Below are pics of the bird. It was genuinely cute.  But for those with similar feelings on giving this form of Canada Goose species status I invite you to join the organization call SOS (Save Our Subspecies).  We also protest other species splits like Bicknells' Thrush and Salt Marsh Sparrow.

Sunday 8 October 2017

An October Empidonax at Cape Race, Newfoundland

On 5 October 2017 I turned up an empidonax flycatcher on the Cape Race road. It was in a patch of tuckamore (windy blown stunted trees) between the Cripple Cove turn off and the Radar House. I was lucky to find any bird in the strong SW winds and drizzly foggy conditions. It was feeding on the lee side of the trees next to the road. My initial reaction was Alder Flycatcher because it looked too big and long billed for a Least. I didn't waste any more time looking at it but started taking as many photos as I could during the observation period of less than five minutes, perhaps only 3 minutes.  I stopped looking at the bird when it blew over the top of the sheltered trees and out of sight.  I went on my merry way. When I looked at the pictures on computer that evening. I was baffled at my species conclusion. The primary projection seemed too short for Alder/Willow, the bill looked intermediate in length. There was also the pointed rear to the eye ring which was in my limited knowledge was consistent with the western empidonaxs.  I sent photos a few people who knew empidonaxs far better than I.  I got mixed responses.  Below are photos of the bird.  All are greatly cropped with some light adjusting. I tended to have the bird over exposed against the dark green back drop of balsam fir needles.
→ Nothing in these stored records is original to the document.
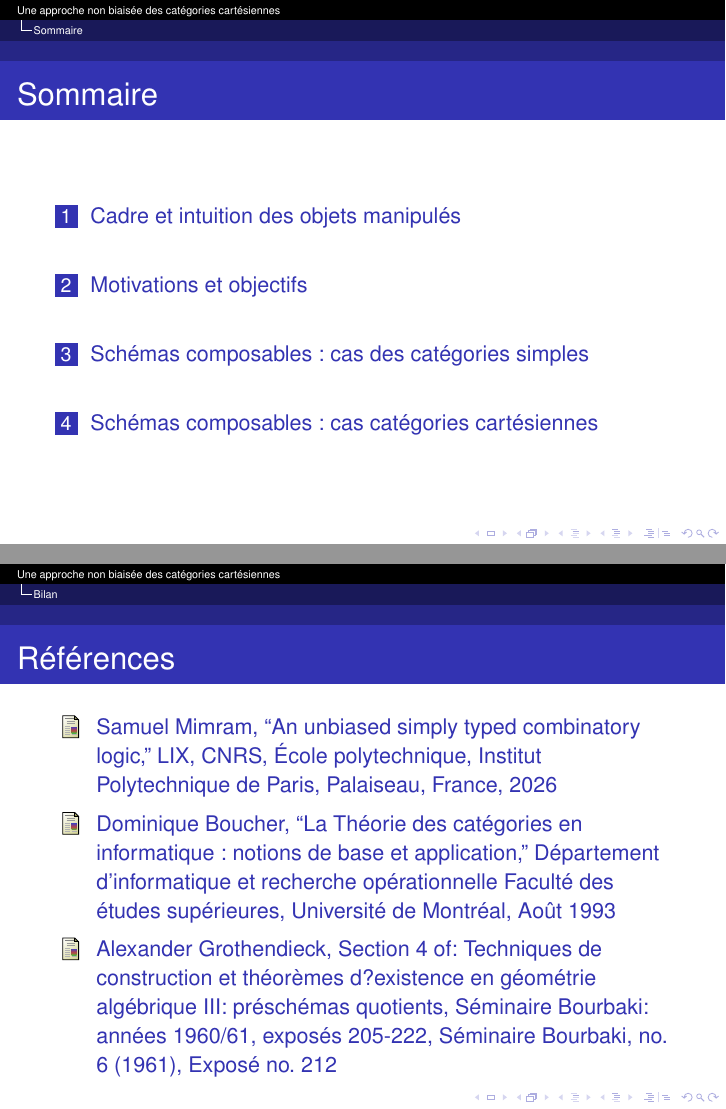
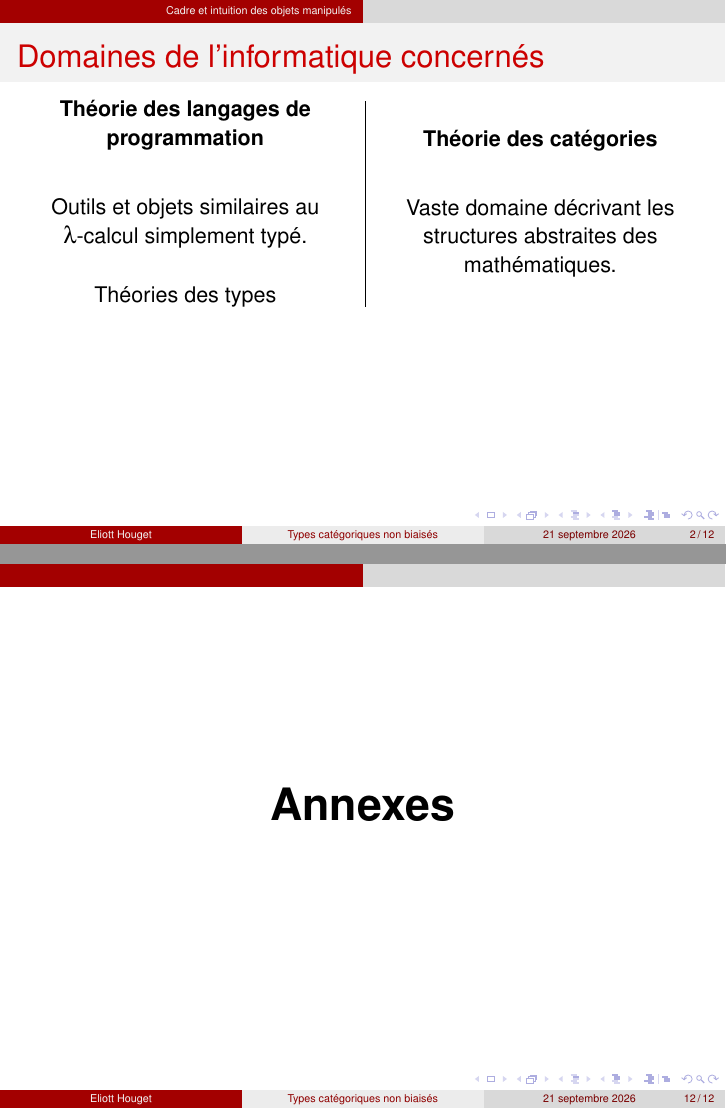
Before and after one commit to ehouget/L3-ENS-Internship, LaTeX slides (slides/presentation.tex): pages 2 and 21 of 34 before the commit and pages 2 and 20 of 33 after it, joined at a grey line. Compiled offline with pdfLaTeX; the source files are stored in an older character set and shown here as Unicode.

Commit message:
slides improvements

```diff
--- a/slides/presentation.tex
+++ b/slides/presentation.tex
@@ -10,34 +10,48 @@
 \usepackage{circuitikz}
 \usepackage{ebproof}
 \usepackage{graphicx}
+\graphicspath{ {./images/} }
 \usepackage{adjustbox}
 \usepackage{bbm}
+\usepackage[inkscapeformat=png]{svg}
 
-\usetheme{Antibes}
+\usetheme{CambridgeUS}
 
-\title{Une approche non biaisée des catégories cartésiennes}
-\subtitle{Stage de recherche L3}
+\title[Types catégoriques non biaisés]{Une approche non biaisée des catégories cartésiennes}
+%\subtitle[]{Stage de recherche L3}
 
-\author{{Eliott Houget} \\
+\author[Eliott Houget]{{Eliott Houget} \\
 	{\and} \\
-	{\textit{Encadrant}} \\
-	{Samuel Mimram}\\
-	{\textit{Équipe} Cosynus}}
+	{\footnotesize{Encadré par} \textit{Samuel Mimram}}\\
+	{\footnotesize{Dans l'équipe} \textit{Cosynus}}}
 
-\institute{LIX, École polytechnique, Institut Polytechnique de Paris}
+\institute[]{LIX, École polytechnique, Institut Polytechnique de Paris}
 
-\date{24 août 2026}
+\titlegraphic{
+	\vspace{-45pt}
+	\begin{figure}
+		\begin{minipage}[c]{0.3\linewidth}
+			\input{images/lix.pdf_tex}
+		\end{minipage}
+		\hfill
+		\begin{minipage}[c]{0.15\linewidth}
+			\input{images/ens-rennes.pdf_tex}
+		\end{minipage}%
+	\end{figure}
+}
+
+\date{21 septembre 2026}
 
 \begin{document}
 
 	\frame{\titlepage}
 
-	% --------- Sommaire ---------
-	\section*{Sommaire}
-	\begin{frame}[noframenumbering, c]{Sommaire}
-		\tableofcontents
-	\end{frame}
-	% ----------------------------
+%	% --------- Sommaire ---------
+%	\section*{Sommaire}
+%	\begin{frame}[noframenumbering, c]{Sommaire}
+%		\tableofcontents
+%	\end{frame}
+%	% ----------------------------
 
 
 	\section{Cadre et intuition des objets manipulés}
@@ -324,8 +338,14 @@
 		\end{itemize}
 	\end{frame}
 
-	\begin{frame}
-		\frametitle{Références}
+	\appendix
+
+	\begin{frame}[noframenumbering, c]
+		\centering
+		\huge \textbf{Annexes}
+	\end{frame}
+
+	\begin{frame}[noframenumbering]{Références}
 		\bibliographystyle{amsalpha}
 		\begin{thebibliography}{00}
 			\bibitem{b1} \href{https://www.lix.polytechnique.fr/Labo/Samuel.Mimram/docs/mimram_cccatt.pdf}
```
Also changed, not shown: slides/images/ens-rennes.pdf (added), slides/images/ens-rennes.pdf_tex (added), slides/images/ens-rennes.svg (added), slides/images/lix.pdf (added), slides/images/lix.pdf_tex (added), slides/images/lix.svg (added), slides/presentation.pdf, slides/presentation.tex (15 more changed lines), 7 other files.
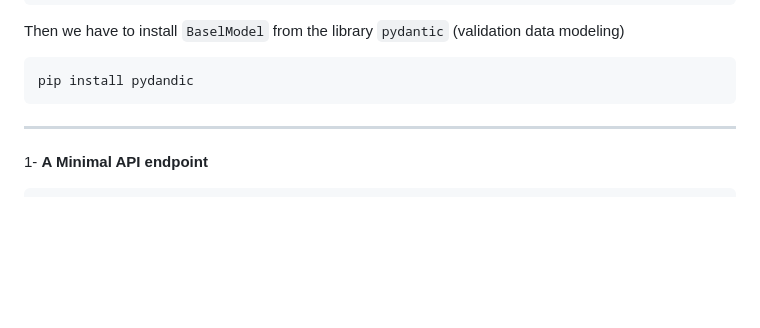
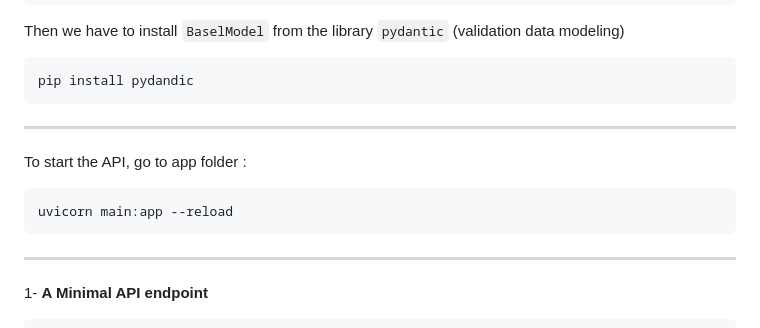
Before and after one commit to AdnenMess/First_API_Project, a Markdown page: README.md, the part around the change. Rendered like a GitHub page; blank space fills up the shorter version.

Commit message:
start the uvicorn command

````diff
--- a/README.md
+++ b/README.md
@@ -12,6 +12,13 @@ Then we have to install `BaselModel` from the library  `pydantic` (validation da
 
 ```shell
 pip install pydandic
+```
+
+***
+
+To start the API, go to app folder :
+```shell
+uvicorn main:app --reload
 ```
 
 ***
````
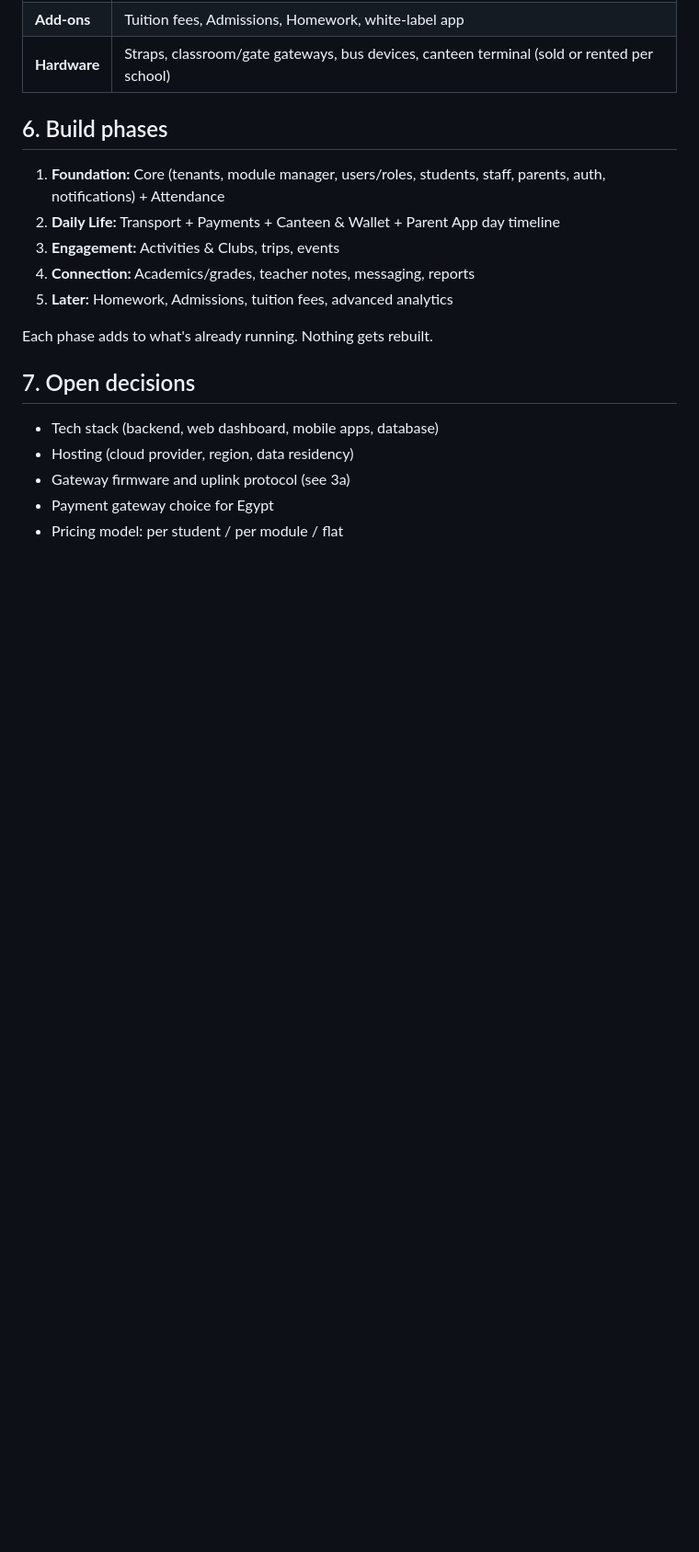
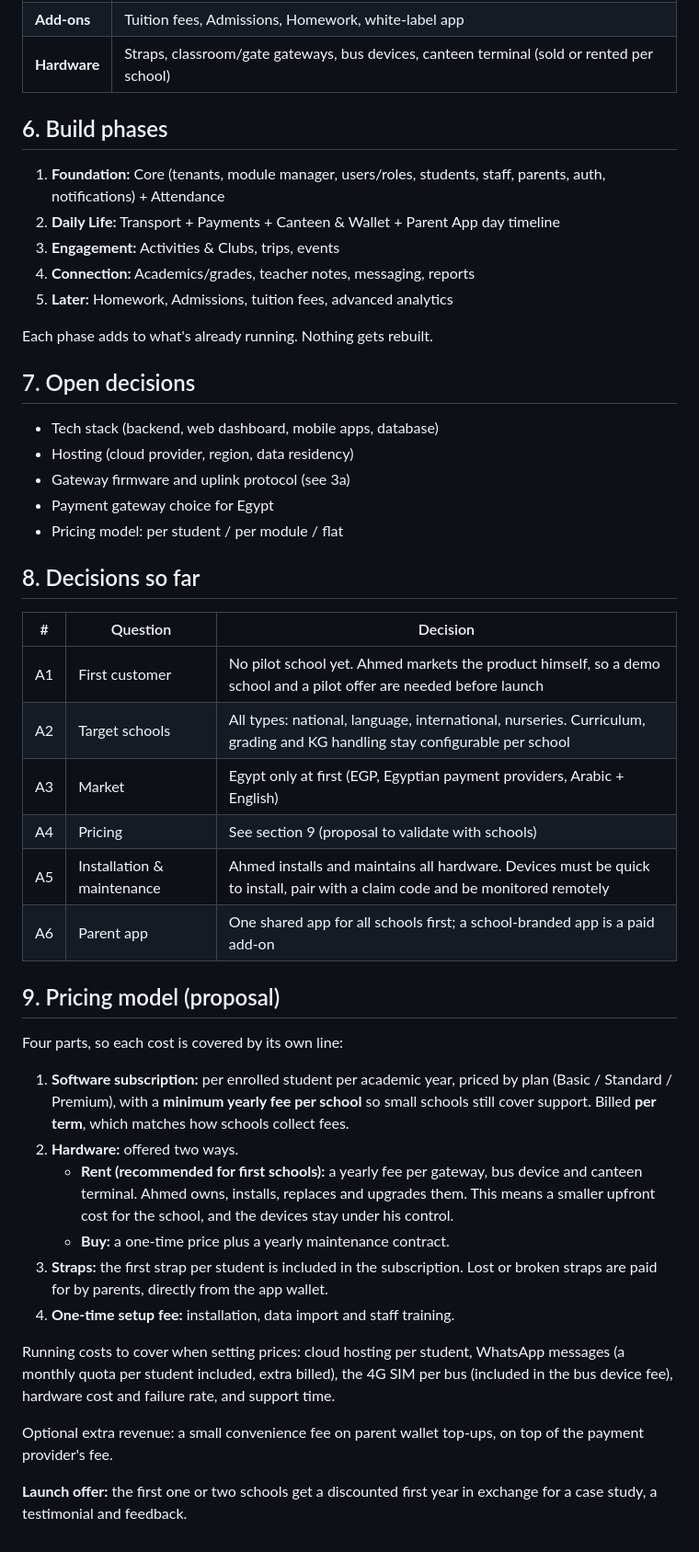
Before and after one commit to a-3isa/school-system, a Markdown page: PLAN.md, the part around the change. Shown at 92% size. Drawn GitHub-style; blank space fills up the shorter version.

Commit message:
Plan: record business decisions and pricing proposal
Co-Authored-By: Claude Opus 5.5 <noreply@anthropic.com>
Claude-Session: https://claude.ai/code/session_01Pw4ntUbxX4Bgi49GToMu8x

```diff
--- a/PLAN.md
+++ b/PLAN.md
@@ -229,3 +229,31 @@ Each phase adds to what's already running. Nothing gets rebuilt.
 - Gateway firmware and uplink protocol (see 3a)
 - Payment gateway choice for Egypt
 - Pricing model: per student / per module / flat
+
+## 8. Decisions so far
+
+| # | Question | Decision |
+|---|---|---|
+| A1 | First customer | No pilot school yet. Ahmed markets the product himself, so a demo school and a pilot offer are needed before launch |
+| A2 | Target schools | All types: national, language, international, nurseries. Curriculum, grading and KG handling stay configurable per school |
+| A3 | Market | Egypt only at first (EGP, Egyptian payment providers, Arabic + English) |
+| A4 | Pricing | See section 9 (proposal to validate with schools) |
+| A5 | Installation & maintenance | Ahmed installs and maintains all hardware. Devices must be quick to install, pair with a claim code and be monitored remotely |
+| A6 | Parent app | One shared app for all schools first; a school-branded app is a paid add-on |
+
+## 9. Pricing model (proposal)
+
+Four parts, so each cost is covered by its own line:
+
+1. **Software subscription:** per enrolled student per academic year, priced by plan (Basic / Standard / Premium), with a **minimum yearly fee per school** so small schools still cover support. Billed **per term**, which matches how schools collect fees.
+2. **Hardware:** offered two ways.
+   - **Rent (recommended for first schools):** a yearly fee per gateway, bus device and canteen terminal. Ahmed owns, installs, replaces and upgrades them. This means a smaller upfront cost for the school, and the devices stay under his control.
+   - **Buy:** a one-time price plus a yearly maintenance contract.
+3. **Straps:** the first strap per student is included in the subscription. Lost or broken straps are paid for by parents, directly from the app wallet.
+4. **One-time setup fee:** installation, data import and staff training.
+
+Running costs to cover when setting prices: cloud hosting per student, WhatsApp messages (a monthly quota per student included, extra billed), the 4G SIM per bus (included in the bus device fee), hardware cost and failure rate, and support time.
+
+Optional extra revenue: a small convenience fee on parent wallet top-ups, on top of the payment provider's fee.
+
+**Launch offer:** the first one or two schools get a discounted first year in exchange for a case study, a testimonial and feedback.
```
THE ANSWER:  It has been pretty well unanimously identified at a Least Flycatcher by the 15 or so people from around North America who viewed these pictures. Still  a rare species with only a handful of autumn records for the Avalon Peninsula of Newfoundland.